What's the name of that star? Where's Saturn? Get the answers from mySKY--a fun new astronomy helper from Meade.
HALLEY'S METEORS: Earth is entering a stream of dust from Halley's Comet, and this will produce a meteor shower (the "eta Aquarids") peaking on May 6th. Unfortunately, moonlight will interfere with the display, wiping out all but the brightest meteors. People who wake up before dawn on Sunday and look east might nevertheless catch a few specks of Halley's comet disintegrating in Earth's atmosphere: full story.
TWO YEARS IN TWO SECONDS: No two full Moons are exactly alike. To prove it, Laurent Laveder spent the last two years taking pictures of every full Moon over his home in France, and here is the result:
Photo details: Canon 350D, 2x Barlow, Megrez 80/480 refractor, 1/250 s, 200 ASA
The Moon rocks and rolls, shrinks and swells, never presenting precisely the same face twice. "In the full-sized animation, you'll see 2 years condensed in only 2 seconds!" says Laveder. "Sorry for the mal de mer."

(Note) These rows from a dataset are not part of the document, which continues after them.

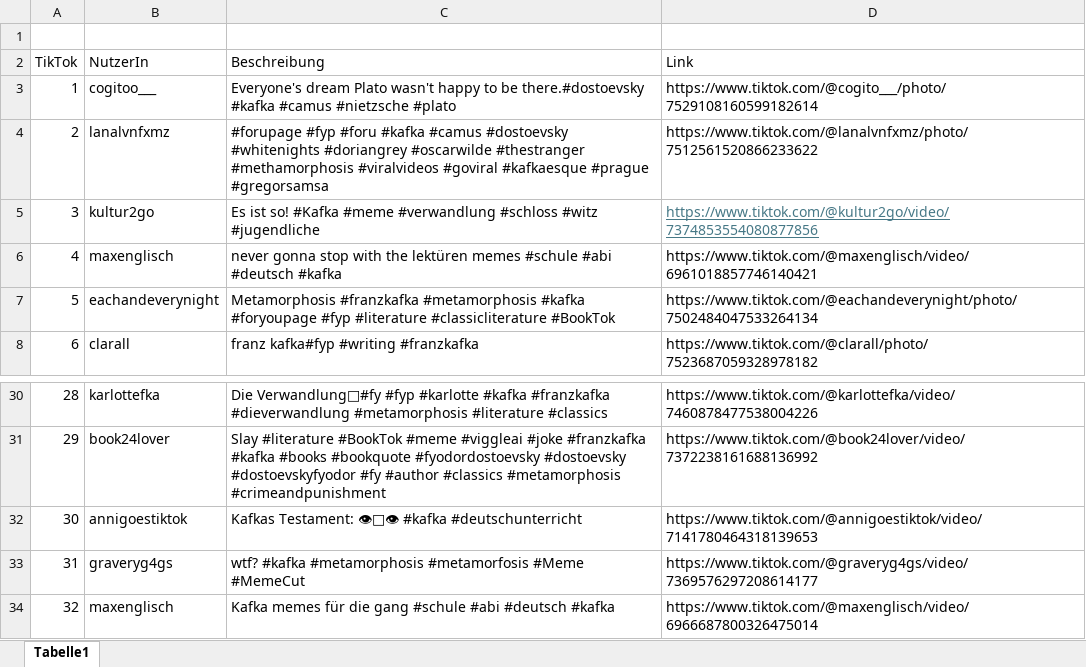
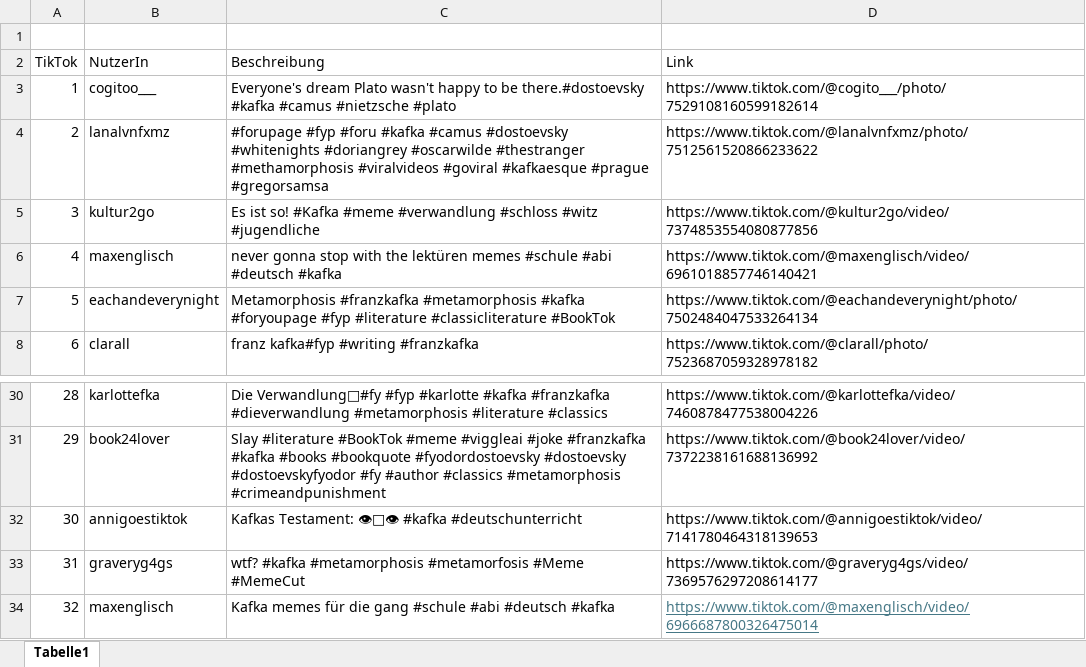
Before and after one commit to codemitdjango/Kafka-Memes-auf-TikTok, an Excel workbook: Beschreibung.xlsx, sheet Tabelle1, drawn as a sheet; only a part is shown, gaps mark what is left out; values as stored, in another font and other column widths than the file's, no borders; table styles not drawn; the diff names each change by its address in the sheet, - before the commit and + after, or states it on an @@ line.

```diff
--- a/Beschreibung.xlsx (sheet Tabelle1)
+++ b/Beschreibung.xlsx (sheet Tabelle1)
@@ D5 underline: on → off, text colour: #467886 → black @@
@@ D34 underline: off → on, text colour: black → #467886 @@
```
Also changed, not shown: 32 other files.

Wait a minute. Didn't they teach us in school that the same side of the Moon always faces Earth? Yes, but that's only approximately true. Because the Moon's orbit is slightly elliptical (5%) and slightly tilted (5o), we view each month's full Moon from a slightly different distance and angle. The rocking motions are called libration; because of them we can observe not just 50% but rather 59% of the Moon's surface.
3D BONUS! Put on your 3D glasses. Spaceweather reader Hanno Falk of Flensburg, Germany, combined two of Laveder's photos to create a striking stereo image of the full Moon. If you don't have 3D glasses, try the crossed-eyed version instead.
ELLERMAN BOMBS: "I was photographing sunspot 953 this morning, when suddenly four bright white dots just appeared in front of my eyes from nowhere," says P-M Hedén of Vallentuna, Sweden. "It was really an amazing moment." The white dots he saw were Ellerman Bombs:
Photo details: Orion 80ED, Canon Digital Rebel XT, SolarMax60 filter.
Sometimes called "microflares," Ellerman Bombs are magnetic explosions about one-millionth as powerful as a true solar flare. They are named after Ferdinand Ellerman who studied the tiny blasts in the early 20th century. Of course, "tiny" is relative. A single Ellerman bomb releases about 1026 ergs of energy--equal to ten million atomic bombs. Sunspot 953 is crackling with these blasts, which makes it very entertaining to watch.
movie: "Here is a one-hour movie I made using my Coronado Personal Solar Telescope," says Christoph Otawa of Geretsried, Germany. "You can see the filament moving and a small Ellerman bomb going off."
more images: from T. Johnstone and J. Stetson of South Portland, Maine; from Pete Lawrence of Selsey, West Sussex, UK; from Rogerio Marcon of Campinas - Brasil; from Jack Newton of Osoyoos British Columbia; from Robert Arnold on the Isle of Skye, Scotland; from Eva Seidenfaden of Trier, Germany; from Branden Morrissette of South Portland, Maine.